I was wondering, if anyone could help me reproduce this "effect": Illustrator

I've noticed that this effect is often made with compound path, but I don't understand the process of it - do I have to make polygons at first and then make outline of them?

FYI: this background is downloaded from freepik

edit: Sorry, for wrong section and breaking few rules.. )= I didn't want something specific, just random effect for company I've been working for- it's science related.

Im a big fan of poly-art (that's fairly easy to make for me), but I was really curious about this one, because it seemed to be more complicated than it should be.

However, question is answered in comments below.

thank you and may the force be with you.. (=

  • 1
    I'm going to venture out on a limb and go with the most obvious answer that I see - by hand. Draw the lines, place some circles of various sizes on the intersections. lightly shade a few random polygons. Voila. Maybe I'll make this a more in-depth answer in a second, I just got to work.
    – Manly
    Feb 16, 2016 at 15:34
  • Compound path is often a symptom of being imported from another source.
    – joojaa
    Feb 16, 2016 at 15:38
  • Jonas Dralle: Thank you, that's exactly I've been looking for. Im fairly familiar with poly-art, so I have no problem reproduced this with hand, but I was looking for something less "time-consuming".
    – Kailo
    Feb 19, 2016 at 13:07
  • if you search for Plexus effect you'll find a plugin that generates it in After Effects and it can be exported as SVG aescripts.com/plexus
    – Luciano
    Feb 19, 2016 at 13:28
  • @Luciano that plugin is $200 though! Probably too much to generate a background effect.
    – Cai
    Feb 19, 2016 at 17:26

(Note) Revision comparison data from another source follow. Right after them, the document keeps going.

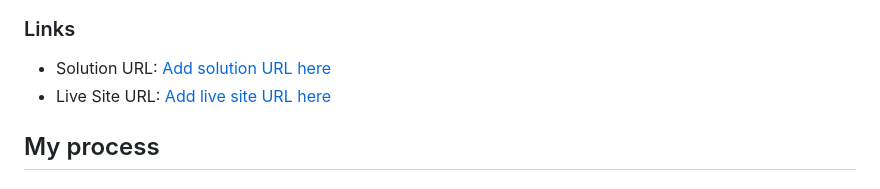
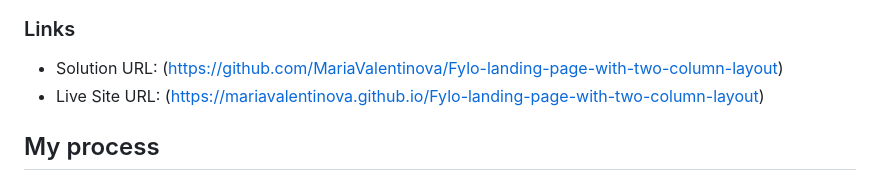
Before and after one commit to MariaValentinova/Fylo-landing-page-with-two-column-layout, a Markdown page: README.md, the part around the change. GitHub-like rendering.

```diff
--- a/README.md
+++ b/README.md
@@ -34,8 +34,8 @@ Users should be able to:
 
 ### Links
 
-- Solution URL: [Add solution URL here](https://your-solution-url.com)
-- Live Site URL: [Add live site URL here](https://your-live-site-url.com)
+- Solution URL: (https://github.com/MariaValentinova/Fylo-landing-page-with-two-column-layout)
+- Live Site URL: (https://mariavalentinova.github.io/Fylo-landing-page-with-two-column-layout)
 
 ## My process
 
```
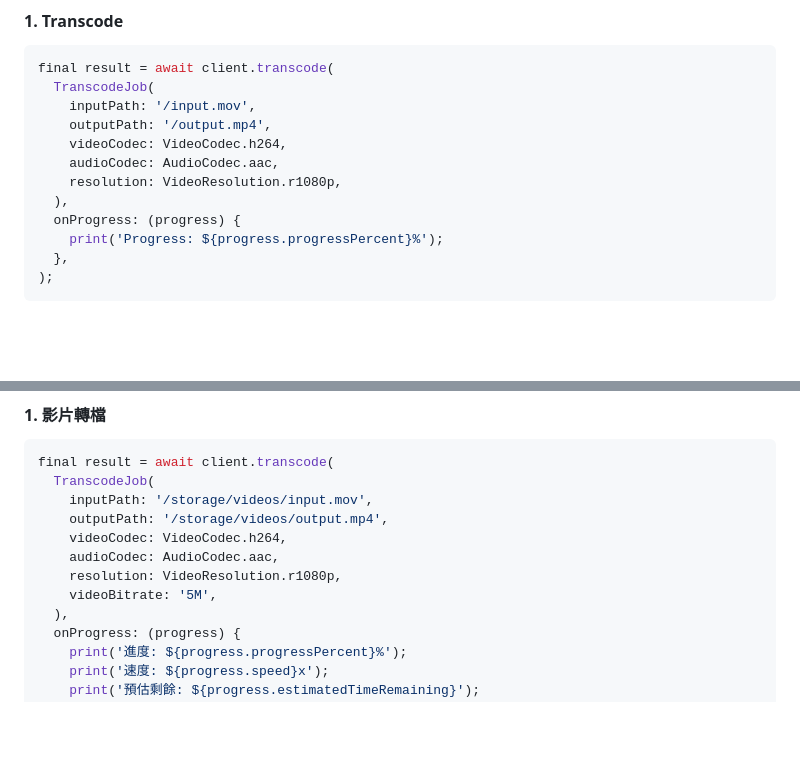
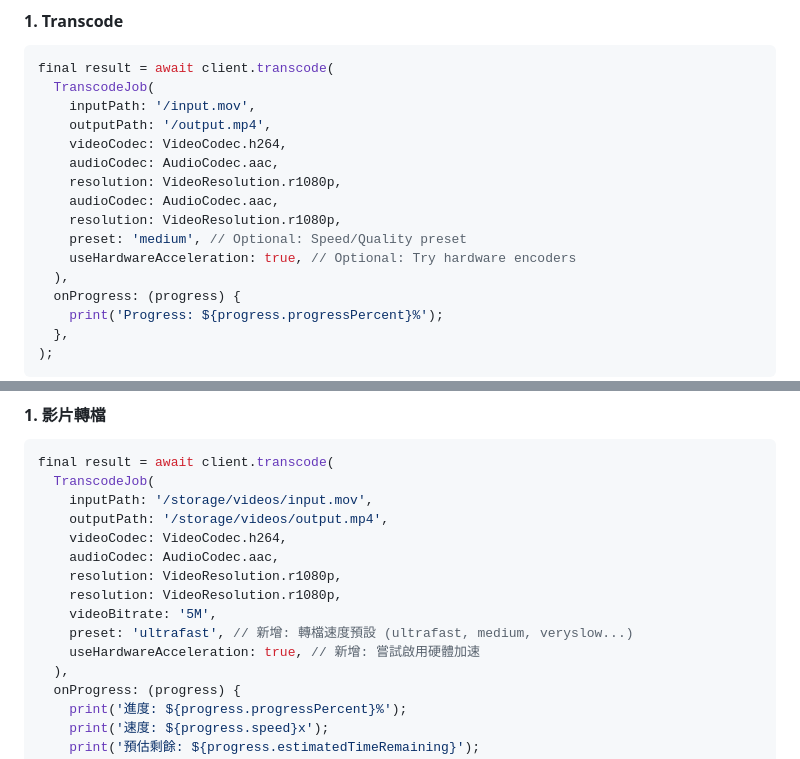
Before and after one commit to ImL1s/ffmpeg_cube, a Markdown page: ffmpeg_cube_pkg/README.md, 2 parts joined by grey strips. GitHub-like rendering; blank space fills up the shorter version.

Commit message:
docs: document preset and hwaccel features

```diff
--- a/ffmpeg_cube_pkg/README.md
+++ b/ffmpeg_cube_pkg/README.md
@@ -103,6 +103,10 @@ final result = await client.transcode(
     videoCodec: VideoCodec.h264,
     audioCodec: AudioCodec.aac,
     resolution: VideoResolution.r1080p,
+    audioCodec: AudioCodec.aac,
+    resolution: VideoResolution.r1080p,
+    preset: 'medium', // Optional: Speed/Quality preset
+    useHardwareAcceleration: true, // Optional: Try hardware encoders
   ),
   onProgress: (progress) {
     print('Progress: ${progress.progressPercent}%');
@@ -240,7 +244,10 @@ final result = await client.transcode(
     videoCodec: VideoCodec.h264,
     audioCodec: AudioCodec.aac,
     resolution: VideoResolution.r1080p,
+    resolution: VideoResolution.r1080p,
     videoBitrate: '5M',
+    preset: 'ultrafast', // 新增: 轉檔速度預設 (ultrafast, medium, veryslow...)
+    useHardwareAcceleration: true, // 新增: 嘗試啟用硬體加速
   ),
   onProgress: (progress) {
     print('進度: ${progress.progressPercent}%');
```
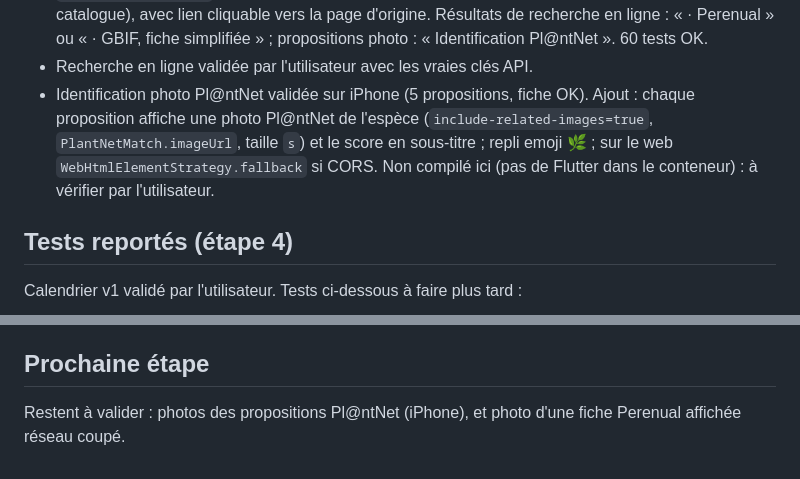
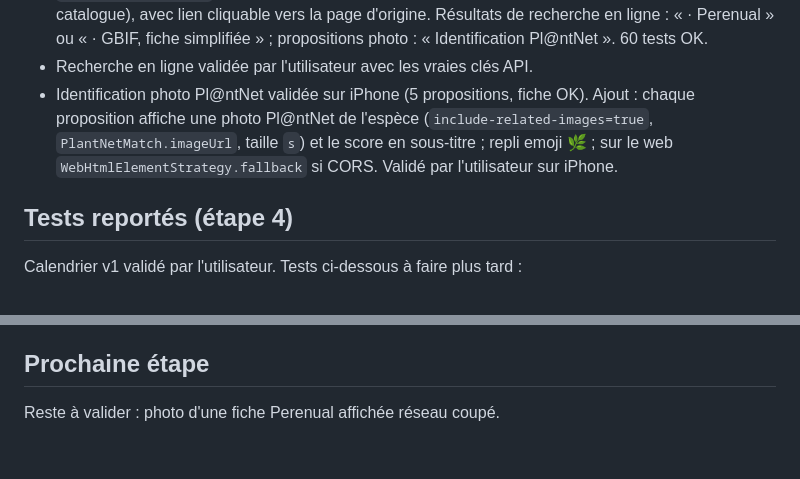
Before and after one commit to binckje/GardenParty, a Markdown page: docs/ETAT.md, 2 parts joined by grey strips. GitHub-like rendering.

Commit message:
Record Pl@ntNet photo validation in status note
Co-Authored-By: Claude Opus 5.5 <noreply@anthropic.com>
Claude-Session: https://claude.ai/code/session_01SFSAEWmRtQVz6495FQB5Rz

```diff
--- a/docs/ETAT.md
+++ b/docs/ETAT.md
@@ -35,7 +35,7 @@ Branche de travail : `claude/new-session-7hha19`.
 - Photos hors ligne : une fiche Perenual enregistre sa photo (taille moyenne `medium_url`) en data URI au lieu de l'adresse web (`lib/data/api/image_downloader.dart`, 800 Ko max). Échec (réseau, CORS sur le web, trop lourde) : l'adresse web reste, l'emoji s'affiche hors ligne, et `PlantLookupService.storeWebImagesOffline()` réessaie à chaque lancement (rattrape aussi les fiches déjà enregistrées). 59 tests OK. Non testé contre le vrai Perenual (réseau bloqué ici).
 - Source des fiches : section « 📚 Source » en bas de chaque fiche espèce (`speciesSource()` dans `species_mapper.dart`, déduite du préfixe d'id : Perenual, Tela Botanica, GBIF, fiche personnelle, catalogue), avec lien cliquable vers la page d'origine. Résultats de recherche en ligne : « · Perenual » ou « · GBIF, fiche simplifiée » ; propositions photo : « Identification Pl@ntNet ». 60 tests OK.
 - Recherche en ligne validée par l'utilisateur avec les vraies clés API.
-- Identification photo Pl@ntNet validée sur iPhone (5 propositions, fiche OK). Ajout : chaque proposition affiche une photo Pl@ntNet de l'espèce (`include-related-images=true`, `PlantNetMatch.imageUrl`, taille `s`) et le score en sous-titre ; repli emoji 🌿 ; sur le web `WebHtmlElementStrategy.fallback` si CORS. Non compilé ici (pas de Flutter dans le conteneur) : à vérifier par l'utilisateur.
+- Identification photo Pl@ntNet validée sur iPhone (5 propositions, fiche OK). Ajout : chaque proposition affiche une photo Pl@ntNet de l'espèce (`include-related-images=true`, `PlantNetMatch.imageUrl`, taille `s`) et le score en sous-titre ; repli emoji 🌿 ; sur le web `WebHtmlElementStrategy.fallback` si CORS. Validé par l'utilisateur sur iPhone.
 
 ## Tests reportés (étape 4)
 Calendrier v1 validé par l'utilisateur. Tests ci-dessous à faire plus tard :
@@ -60,4 +60,4 @@ Calendrier v1 validé par l'utilisateur. Tests ci-dessous à faire plus tard :
 - Le secret du client OAuth « bureau » est embarqué dans l'app (normal pour ce type de client selon Google) : ne pas réutiliser ce client ailleurs.
 
 ## Prochaine étape
-Restent à valider : photos des propositions Pl@ntNet (iPhone), et photo d'une fiche Perenual affichée réseau coupé.
+Reste à valider : photo d'une fiche Perenual affichée réseau coupé.
```
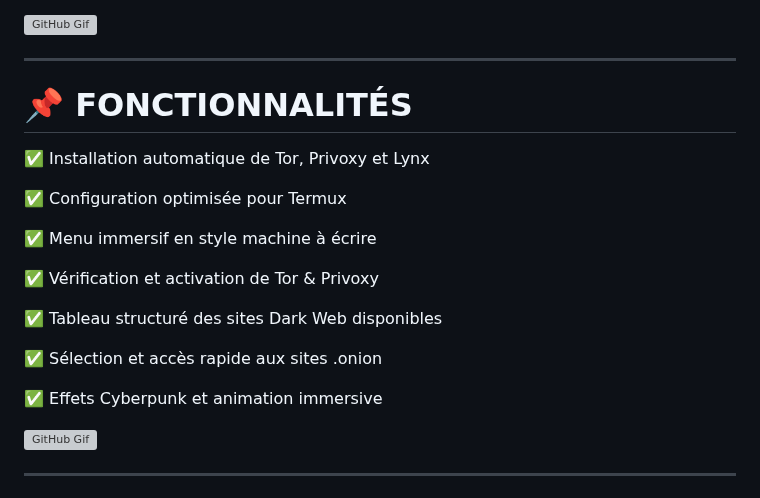
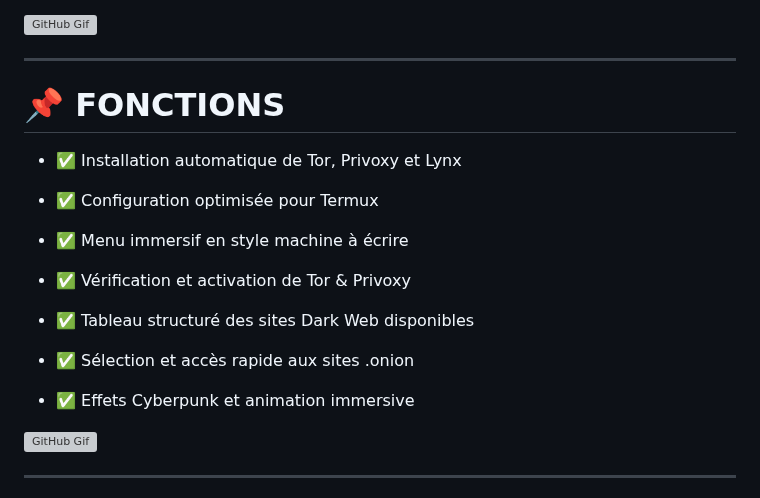
Before and after one commit to Karim93160/Dark-Web, a Markdown page: README.md, the part around the change. Drawn GitHub-style; grey boxes are pictures that could not be loaded.

```diff
--- a/README.md
+++ b/README.md
@@ -57,21 +57,21 @@ DARK WEB ☠️
 
 ---
 
-# 📌 FONCTIONNALITÉS
+# 📌 FONCTIONS
 
-✅ Installation automatique de Tor, Privoxy et Lynx
+- ✅ Installation automatique de Tor, Privoxy et Lynx
 
-✅ Configuration optimisée pour Termux
+- ✅ Configuration optimisée pour Termux
 
-✅ Menu immersif en style machine à écrire
+- ✅ Menu immersif en style machine à écrire
 
-✅ Vérification et activation de Tor & Privoxy
+- ✅ Vérification et activation de Tor & Privoxy
 
-✅ Tableau structuré des sites Dark Web disponibles
+- ✅ Tableau structuré des sites Dark Web disponibles
 
-✅ Sélection et accès rapide aux sites .onion
+- ✅ Sélection et accès rapide aux sites .onion
 
-✅ Effets Cyberpunk et animation immersive
+- ✅ Effets Cyberpunk et animation immersive
 
 
 
```
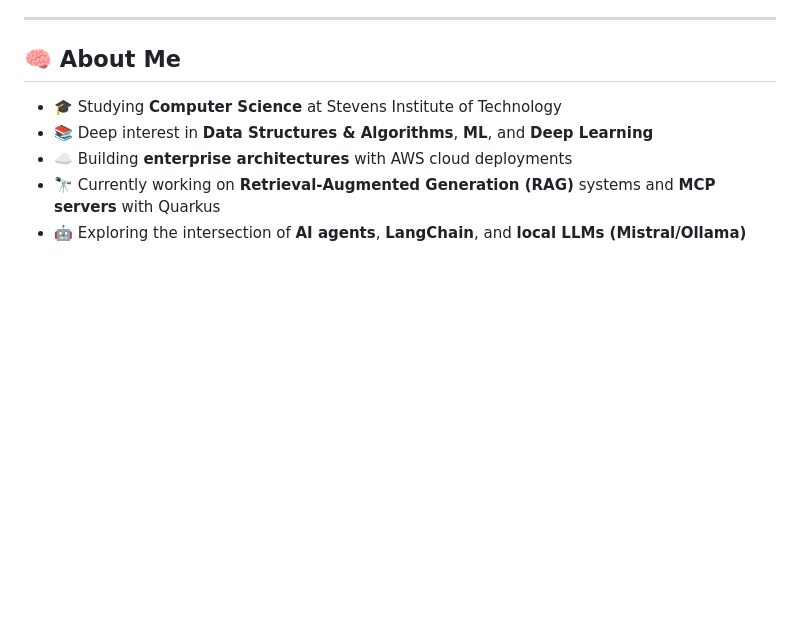
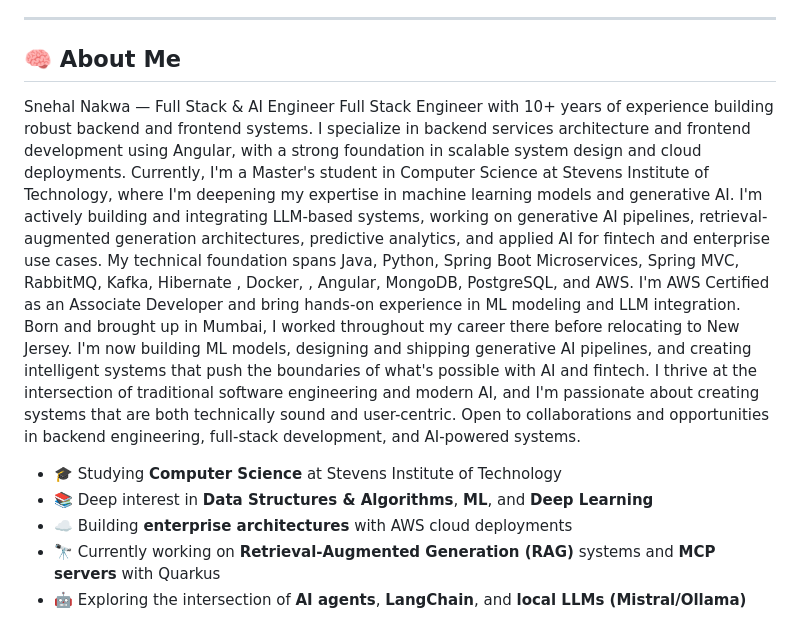
Before and after one commit to nakhawasnehal7/nakhawasnehal7, a Markdown page: README.md, the part around the change. Rendered like a GitHub page; blank space fills up the shorter version.

Commit message:
Enhance About Me section in README
Added personal and professional details to the About Me section, highlighting experience in full stack development, AI, and current studies.

```diff
--- a/README.md
+++ b/README.md
@@ -7,6 +7,15 @@ Currently working on RAG pipelines and MCP servers using Quarkus.
 ---
 
 ## 🧠 About Me
+
+Snehal Nakwa — Full Stack & AI Engineer
+Full Stack Engineer with 10+ years of experience building robust backend and frontend systems. I specialize in backend services architecture and frontend development using Angular, with a strong foundation in scalable system design and cloud deployments.
+Currently, I'm a Master's student in Computer Science at Stevens Institute of Technology, where I'm deepening my expertise in machine learning models and generative AI. I'm actively building and integrating LLM-based systems, working on generative AI pipelines, retrieval-augmented generation architectures, predictive analytics, and applied AI for fintech and enterprise use cases.
+My technical foundation spans Java, Python, Spring Boot Microservices, Spring MVC, RabbitMQ, Kafka,  Hibernate , Docker,  , Angular, MongoDB, PostgreSQL, and AWS. I'm AWS Certified as an Associate Developer and bring hands-on experience in ML modeling and LLM integration.
+Born and brought up in Mumbai, I worked throughout my career there before relocating to New Jersey. I'm now building ML models, designing and shipping generative AI pipelines, and creating intelligent systems that push the boundaries of what's possible with AI and fintech.
+I thrive at the intersection of traditional software engineering and modern AI, and I'm passionate about creating systems that are both technically sound and user-centric.
+Open to collaborations and opportunities in backend engineering, full-stack development, and AI-powered systems.
+
 
 - 🎓 Studying **Computer Science** at Stevens Institute of Technology
 - 📚 Deep interest in **Data Structures & Algorithms**, **ML**, and **Deep Learning**
```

1 Answer 1


This effect is called "Plexus". This page seems to offer brushes to do this effect. Maybe you can find a good plugin for that. There's a good Plexus-Plugin for Adobe After Effects

[This was originally a comment]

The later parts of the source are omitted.